Below: 1st photo - Leaves have prickly edges (upper surface shown) and prickles along the mid-rib underside (2nd photo). Two angular lobes clasp the stem (photo above and below).

Prickly lettuce leaf Prickly lettuce leaf underside
Prickly lettuce leaf lobe Prickly lettuce flower

Below and Above: Each flower has up to 20 pale yellow ray florets which have blunt tips with 5 small teeth. The involucre (below 1st photo) is of several overlapping slender, hairless, blue-green phyllaries which can have purplish color tinges.

Prickly lettuce bracts Prickly lettuce flower


Notes: Prickly Lettuce is not indigenous to the Garden. It is a fairly recent arrival, the 2009 census being the first to list it. It is believed to have arrived in North America in the late 19th century in Massachusetts. It has since naturalized itself across the continent in all the 48 states and the lower Canadian Provinces. The pathway was its inclusion in other seed mixtures that were not pure to the intended species. (Ref. #6b). There are five species of Wild Lettuce in Minnesota including L. serriola. The other four are native: Biennial (Tall) Blue Lettuce, L. biennis; Canada Wild Lettuce, L. canadensis; Florida Wild Lettuce [rare], L. floridana; and Louisiana Lettuce, L. ludoviciana.

References and site links

References: Plant characteristics are generally from sources 1A, 32, W2, W3, W7 & W8 plus others as specifically applied. Distribution principally from W1, W2 and 28C. Planting history generally from 1, 4 & 4a. Other sources by specific reference. See Reference List for details.

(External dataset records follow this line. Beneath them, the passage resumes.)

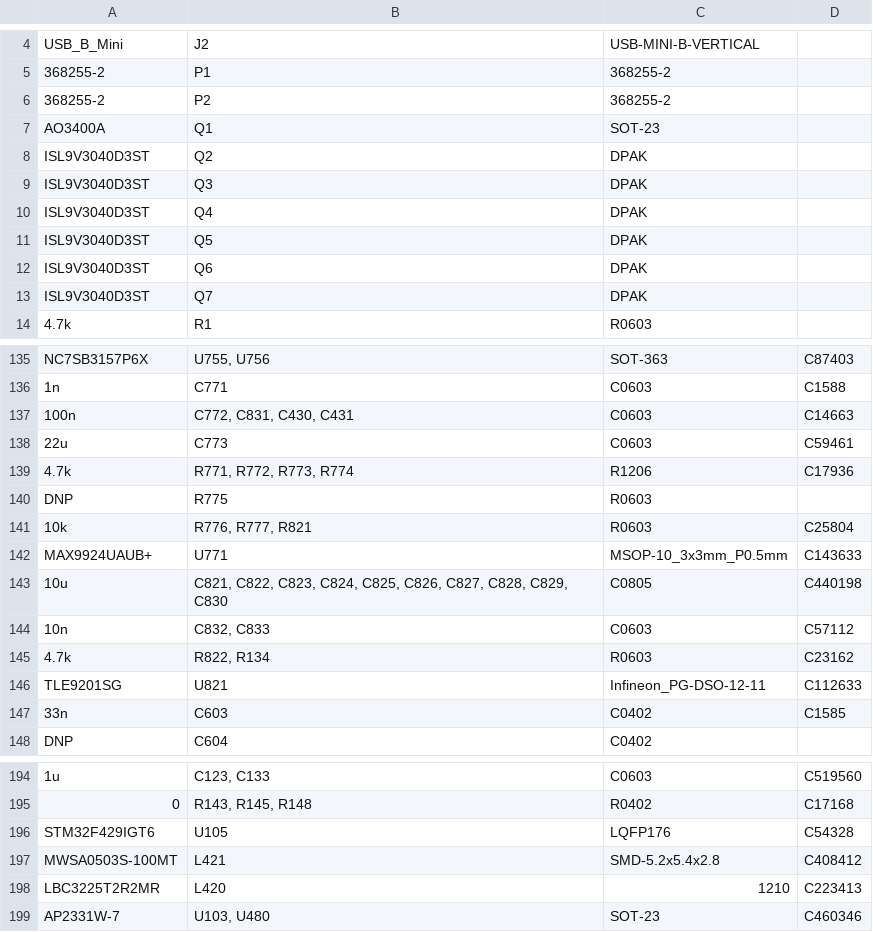
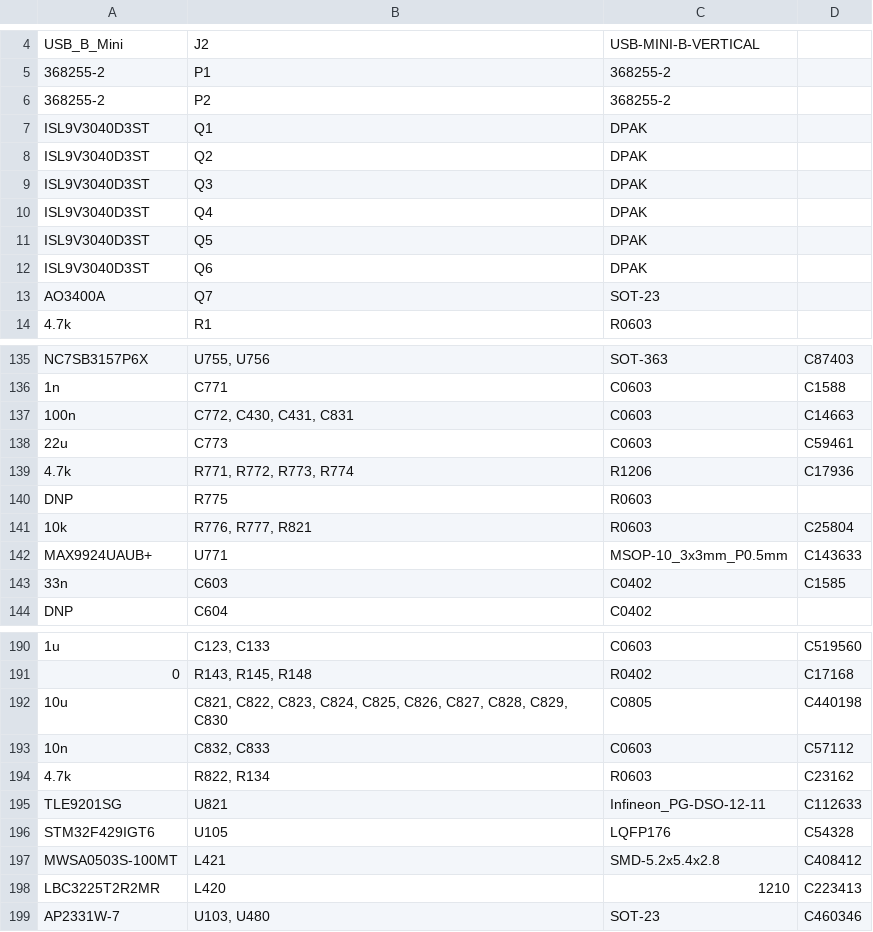
Before and after one commit to greenenergyperuwifi/hellen121vag, a CSV file: boards/hellen121vag-d/board/misc/hellen121vag-d-BOM.csv, drawn as a sheet; only a part is shown, gaps mark what is left out; the diff covers the shown part only; the diff names each change by its address in the sheet, - before the commit and + after, or states it on an @@ line.

```diff
--- a/boards/hellen121vag-d/board/misc/hellen121vag-d-BOM.csv
+++ b/boards/hellen121vag-d/board/misc/hellen121vag-d-BOM.csv
-A7: AO3400A
+A7: ISL9V3040D3ST
-C7: SOT-23
+C7: DPAK
-A13: ISL9V3040D3ST
+A13: AO3400A
-C13: DPAK
+C13: SOT-23
-B137: C772, C831, C430, C431
+B137: C772, C430, C431, C831
@@ row 143 moved to row 192: 10u @@
@@ row 144 moved to row 193: 10n @@
@@ row 145 moved to row 194: 4.7k @@
@@ row 146 moved to row 195: TLE9201SG @@
```
Also changed, not shown: 5 added rows, 5 removed rows, 1 moved row and 7 edited cells elsewhere in this file, boards/hellen121vag-d/board/hellen121vag-d-BOM-JLC.csv, boards/hellen121vag-d/board/hellen121vag-d-CPL.csv, 32 other files.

graphicIdentification booklet for most of the flowering forbs and small flowering shrubs of the Eloise Butler Wildflower Garden. Details Here.